The answer is a number and only a number: how many lines of the data include the string "background"?

Web document revisions
****************************************

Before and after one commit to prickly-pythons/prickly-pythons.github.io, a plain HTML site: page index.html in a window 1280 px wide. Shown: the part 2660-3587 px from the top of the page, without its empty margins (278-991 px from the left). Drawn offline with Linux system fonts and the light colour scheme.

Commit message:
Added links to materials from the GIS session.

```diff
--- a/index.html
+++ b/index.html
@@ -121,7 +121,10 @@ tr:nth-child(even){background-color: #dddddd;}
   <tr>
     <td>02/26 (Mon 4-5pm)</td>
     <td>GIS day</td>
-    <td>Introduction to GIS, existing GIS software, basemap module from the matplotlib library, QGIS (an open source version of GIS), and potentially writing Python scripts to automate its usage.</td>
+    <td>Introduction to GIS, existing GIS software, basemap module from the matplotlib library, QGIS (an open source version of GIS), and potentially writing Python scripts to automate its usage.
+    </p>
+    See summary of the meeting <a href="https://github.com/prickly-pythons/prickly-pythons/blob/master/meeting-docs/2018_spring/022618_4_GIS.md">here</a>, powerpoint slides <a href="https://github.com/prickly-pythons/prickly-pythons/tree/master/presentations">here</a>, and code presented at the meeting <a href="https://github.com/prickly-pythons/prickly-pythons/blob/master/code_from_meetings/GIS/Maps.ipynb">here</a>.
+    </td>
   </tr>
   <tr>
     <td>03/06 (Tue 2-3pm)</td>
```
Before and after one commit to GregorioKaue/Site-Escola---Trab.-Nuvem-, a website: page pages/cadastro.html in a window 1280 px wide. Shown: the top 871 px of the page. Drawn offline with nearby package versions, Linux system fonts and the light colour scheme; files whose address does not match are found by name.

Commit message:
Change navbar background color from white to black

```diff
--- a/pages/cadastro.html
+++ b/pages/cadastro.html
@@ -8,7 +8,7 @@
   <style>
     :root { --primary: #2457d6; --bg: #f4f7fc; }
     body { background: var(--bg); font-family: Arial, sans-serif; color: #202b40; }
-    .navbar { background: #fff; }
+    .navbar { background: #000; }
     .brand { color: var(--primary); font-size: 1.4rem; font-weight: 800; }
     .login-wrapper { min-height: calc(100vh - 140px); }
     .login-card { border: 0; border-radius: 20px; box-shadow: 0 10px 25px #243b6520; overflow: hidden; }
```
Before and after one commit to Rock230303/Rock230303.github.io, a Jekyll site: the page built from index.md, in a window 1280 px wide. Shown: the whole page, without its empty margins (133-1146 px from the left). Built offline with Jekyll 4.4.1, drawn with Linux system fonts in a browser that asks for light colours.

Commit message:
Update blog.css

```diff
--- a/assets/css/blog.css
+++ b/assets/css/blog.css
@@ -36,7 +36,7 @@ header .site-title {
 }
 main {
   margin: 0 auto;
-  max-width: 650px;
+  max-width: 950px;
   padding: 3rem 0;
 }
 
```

****************************************

RESPONSE AREA » 5